Philoxenus portrait.jpg
Portrait of Philoxenus
Indo-Greek king
Reign100–95 BCE
DiedMathura
Silver tetradrachm of king Philoxenus.
Obv: Helmetted, diademed and draped bust of Philoxenus. Greek legend ΒΑΣΙΛΕΩΣ ΑΝΙΚΗΤΟΥ ΦΙΛΟΞΕΝΟΥ "Of the Invincible King Philoxenus"
Rev: King on prancing horse in military dress. Kharoshti legend MAHARAJASA APADIHATASA PHILASINASA "Undefeatable King Philoxenus".
Coin of Philoxenus, making a blessing gesture with his right hand. Kharoshti legend MAHARAJASA APADIHATASA PHILASINASA "Invincible King Philoxenus". British Museum.

Philoxenus Anicetus (Greek: Φιλόξενος ὁ Ἀνίκητος; epithet means "the Invincible") was an Indo-Greek king who ruled in the region spanning the Paropamisade to Punjab.

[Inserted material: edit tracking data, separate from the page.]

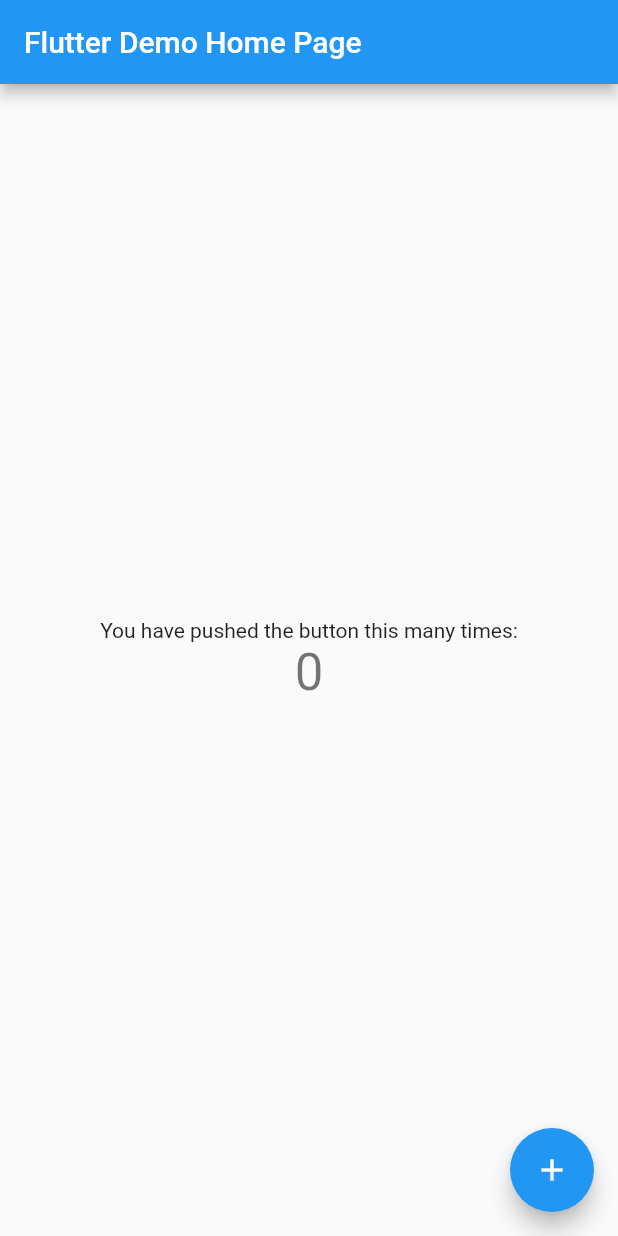
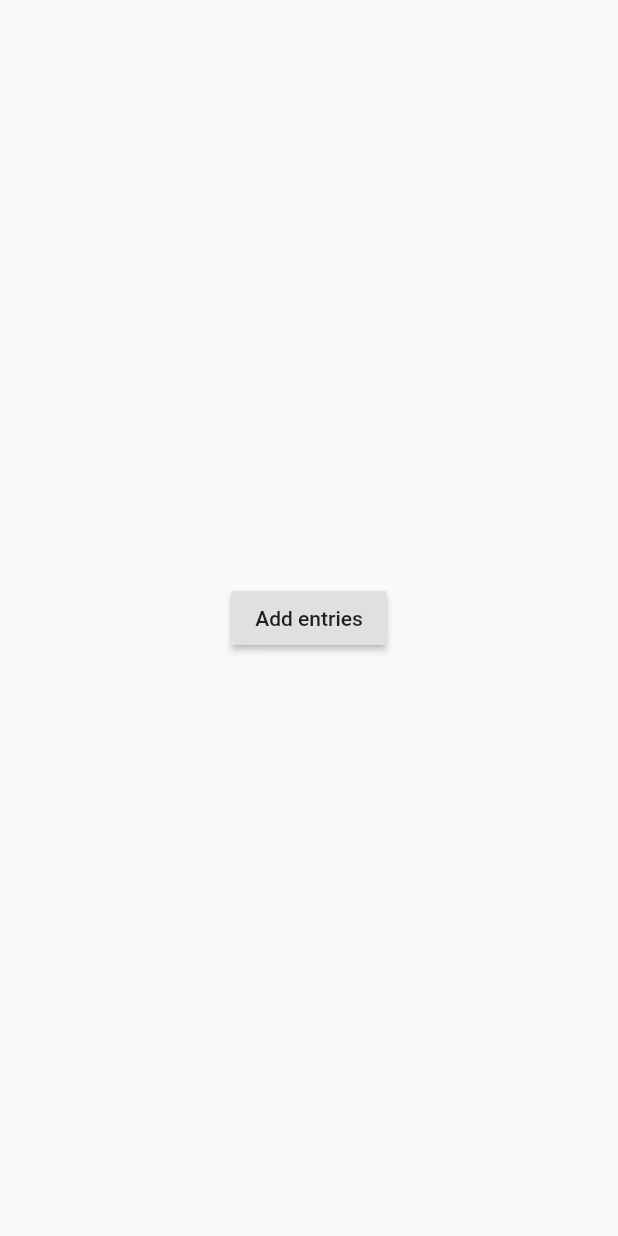
Before and after one commit to zainalsalamun/flutter_list_dynamic, a Flutter app: the screen it shows after launch, on a phone screen of 412 x 824 dp. Run offline on Flutter 3.47's test engine with Material 2 defaults, Android fonts, the phone set to English and light mode, and no system bars.

Commit message:
change update

```diff
--- a/lib/main.dart
+++ b/lib/main.dart
@@ -1,115 +1,137 @@
 import 'package:flutter/material.dart';
 
 void main() {
-  runApp(const MyApp());
+  runApp(App());
 }
 
-class MyApp extends StatelessWidget {
-  const MyApp({Key? key}) : super(key: key);
-
-  // This widget is the root of your application.
+class App extends StatelessWidget {
   @override
   Widget build(BuildContext context) {
     return MaterialApp(
-      title: 'Flutter Demo',
-      theme: ThemeData(
-        // This is the theme of your application.
-        //
-        // Try running your application with "flutter run". You'll see the
-        // application has a blue toolbar. Then, without quitting the app, try
-        // changing the primarySwatch below to Colors.green and then invoke
-        // "hot reload" (press "r" in the console where you ran "flutter run",
-        // or simply save your changes to "hot reload" in a Flutter IDE).
-        // Notice that the counter didn't reset back to zero; the application
-        // is not restarted.
-        primarySwatch: Colors.blue,
-      ),
-      home: const MyHomePage(title: 'Flutter Demo Home Page'),
+      home: Home(),
     );
   }
 }
 
-class MyHomePage extends StatefulWidget {
-  const MyHomePage({Key? key, required this.title}) : super(key: key);
+class Home extends StatelessWidget {
+  @override
+  Widget build(BuildContext context) {
+    return Scaffold(
+      body: Center(
+        child: RaisedButton(
+          child: Text('Add entries'),
+          onPressed: () async {
+            List<PersonEntry> persons = await Navigator.push(
+              context,
+              MaterialPageRoute(
+                builder: (context) => SOF(),
+              ),
+            );
+            if (persons != null) persons.forEach(print);
+          },
+        ),
+      ),
+    );
+  }
+}
 
-  // This widget is the home page of your application. It is stateful, meaning
-  // that it has a State object (defined below) that contains fields that affect
-  // how it looks.
+class SOF extends StatefulWidget {
+  @override
+  State<SOF> createState() => _SOFState();
+}
 
-  // This class is the configuration for the state. It holds the values (in this
-  // case the title) provided by the parent (in this case the App widget) and
-  // used by the build method of the State. Fields in a Widget subclass are
-  // always marked "final".
+class _SOFState extends State<SOF> {
+  var nameTECs = <TextEditingController>[];
+  var ageTECs = <TextEditingController>[];
+  var jobTECs = <TextEditingController>[];
+  var cards = <Card>[];
 
-  final String title;
+  Card createCard() {
+    var nameController = TextEditingController();
+    var ageController = TextEditingController();
+    var jobController = TextEditingController();
+    nameTECs.add(nameController);
+    ageTECs.add(ageController);
+    jobTECs.add(jobController);
+    return Card(
+      child: Column(
+        mainAxisSize: MainAxisSize.min,
+        children: <Widget>[
+          Text('Person ${cards.length + 1}'),
+          TextField(
+            controller: nameController,
+            decoration: InputDecoration(labelText: 'Full Name'),
+          ),
+          TextField(
+            controller: ageController,
+            decoration: InputDecoration(labelText: 'Age'),
+          ),
+          TextField(
+            controller: jobController,
+            decoration: InputDecoration(labelText: 'Study/job'),
+          )
+        ],
+      ),
+    );
+  }
 
   @override
-  State<MyHomePage> createState() => _MyHomePageState();
-}
+  void initState() {
+    super.initState();
+    cards.add(createCard());
+  }
 
-class _MyHomePageState extends State<MyHomePage> {
-  int _counter = 0;
-
-  void _incrementCounter() {
-    setState(() {
-      // This call to setState tells the Flutter framework that something has
-      // changed in this State, which causes it to rerun the build method below
-      // so that the display can reflect the updated values. If we changed
-      // _counter without calling setState(), then the build method would not be
-      // called again, and so nothing would appear to happen.
-      _counter++;
-    });
+  _onDone() {
+    List<PersonEntry> entries = [];
+    for (int i = 0; i < cards.length; i++) {
+      var name = nameTECs[i].text;
+      var age = ageTECs[i].text;
+      var job = jobTECs[i].text;
+      entries.add(PersonEntry(name, age, job));
+    }
+    Navigator.pop(context, entries);
   }
 
   @override
   Widget build(BuildContext context) {
-    // This method is rerun every time setState is called, for instance as done
-    // by the _incrementCounter method above.
-    //
-    // The Flutter framework has been optimized to make rerunning build methods
-    // fast, so that you can just rebuild anything that needs updating rather
-    // than having to individually change instances of widgets.
     return Scaffold(
-      appBar: AppBar(
-        // Here we take the value from the MyHomePage object that was created by
-        // the App.build method, and use it to set our appbar title.
-        title: Text(widget.title),
-      ),
-      body: Center(
-        // Center is a layout widget. It takes a single child and positions it
-        // in the middle of the parent.
-        child: Column(
-          // Column is also a layout widget. It takes a list of children and
-          // arranges them vertically. By default, it sizes itself to fit its
-          // children horizontally, and tries to be as tall as its parent.
-          //
-          // Invoke "debug painting" (press "p" in the console, choose the
-          // "Toggle Debug Paint" action from the Flutter Inspector in Android
-          // Studio, or the "Toggle Debug Paint" command in Visual Studio Code)
-          // to see the wireframe for each widget.
-          //
-          // Column has various properties to control how it sizes itself and
-          // how it positions its children. Here we use mainAxisAlignment to
-          // center the children vertically; the main axis here is the vertical
-          // axis because Columns are vertical (the cross axis would be
-          // horizontal).
-          mainAxisAlignment: MainAxisAlignment.center,
-          children: <Widget>[
-            const Text(
-              'You have pushed the button this many times:',
+      appBar: AppBar(),
+      body: Column(
+        children: <Widget>[
+          Expanded(
+            child: ListView.builder(
+                itemCount: cards.length,
+                itemBuilder: (BuildContext context, int index) {
+                  return cards[index];
+                }),
+          ),
+          Padding(
+            padding: const EdgeInsets.all(16.0),
+            child: RaisedButton(
+              child: Text('Add new'),
+              onPressed: () => setState(() {
+                cards.add(createCard());
+              }),
             ),
-            Text(
-              '$_counter',
-              style: Theme.of(context).textTheme.headline4,
-            ),
-          ],
-        ),
+          )
+        ],
       ),
       floatingActionButton: FloatingActionButton(
-        onPressed: _incrementCounter,
-        tooltip: 'Increment',
-        child: const Icon(Icons.add),
-      ), // This trailing comma makes auto-formatting nicer for build methods.
+        child: Icon(Icons.done),
+        onPressed: _onDone,
+      ),
     );
   }
 }
+
+class PersonEntry {
+  final String name;
+  final String age;
+  final String studyJob;
+
+  PersonEntry(this.name, this.age, this.studyJob);
+  @override
+  String toString() {
+    return 'Person:name=$name, age=$age, study jobs = $studyJob';
+  }
+}
```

Philoxenus seems to have been quite an important king who might briefly have ruled most of the Indo-Greek territory. Bopearachchi dates Philoxenus to c. 100–95 BCE and R. C. Senior to c. 125–110 BCE.

Historians have not yet connected Philoxenus with any dynasty, but he could have been the father of the princess Kalliope, who was married to the king Hermaeus.

Coins of Philoxenos[edit]

Philoxenus struck several series of bilingual Indian silver coins, with a reverse of a mounted king, a type previously used as obverse by Antimachus II sixty years earlier and as reverse on rare types of Nicias. Whether the horseman was a dynastic emblem or a portrait of the king as a cavalryman is unclear. Several Saka kings used similar horsemen on their coinage.

His drachms were square, another feature that was rare among Indo-Greeks but standard for Sakas, and this indicates that Philoxenus had connections with the nomads that had conquered Bactria.

Philoxenus struck bronzes with female deity/bull, or Helios/Nike.

Philoxenus also minted some Attic-type tetradrachms (with Greek legend only), meant for circulation in Bactria.

Overstrikes[edit]

Philoxenos with head of Gorgon.

One overstrike is known, of Epander over Philoxenus.

Other coins[edit]

See also[edit]

References[edit]

  • The Greeks in Bactria and India, W. W. Tarn, Cambridge University Press.

External links[edit]

Preceded by
Antialcidas
(in Paropamisade, Arachosia, Gandhara)
Indo-Greek Ruler
(in Paropamisadae, Arachosia,
Gandhara, Punjab)

100 – 95 BC
Succeeded by
Diomedes
(in Paropamisade)
Succeeded by
Amyntas
(in Arachosia, Gandhara)
Preceded by
Demetrius III or Polyxenios
(in Punjab)
Succeeded by
Epander
(in Punjab)


  1. ^ O. Bopearachchi, "Monnaies gréco-bactriennes et indo-grecques, Catalogue raisonné", Bibliothèque Nationale, Paris, 1991, p.453
  2. ^ Quintanilla, Sonya Rhie (2 April 2019). "History of Early Stone Sculpture at Mathura: Ca. 150 BCE - 100 CE". BRILL – via Google Books.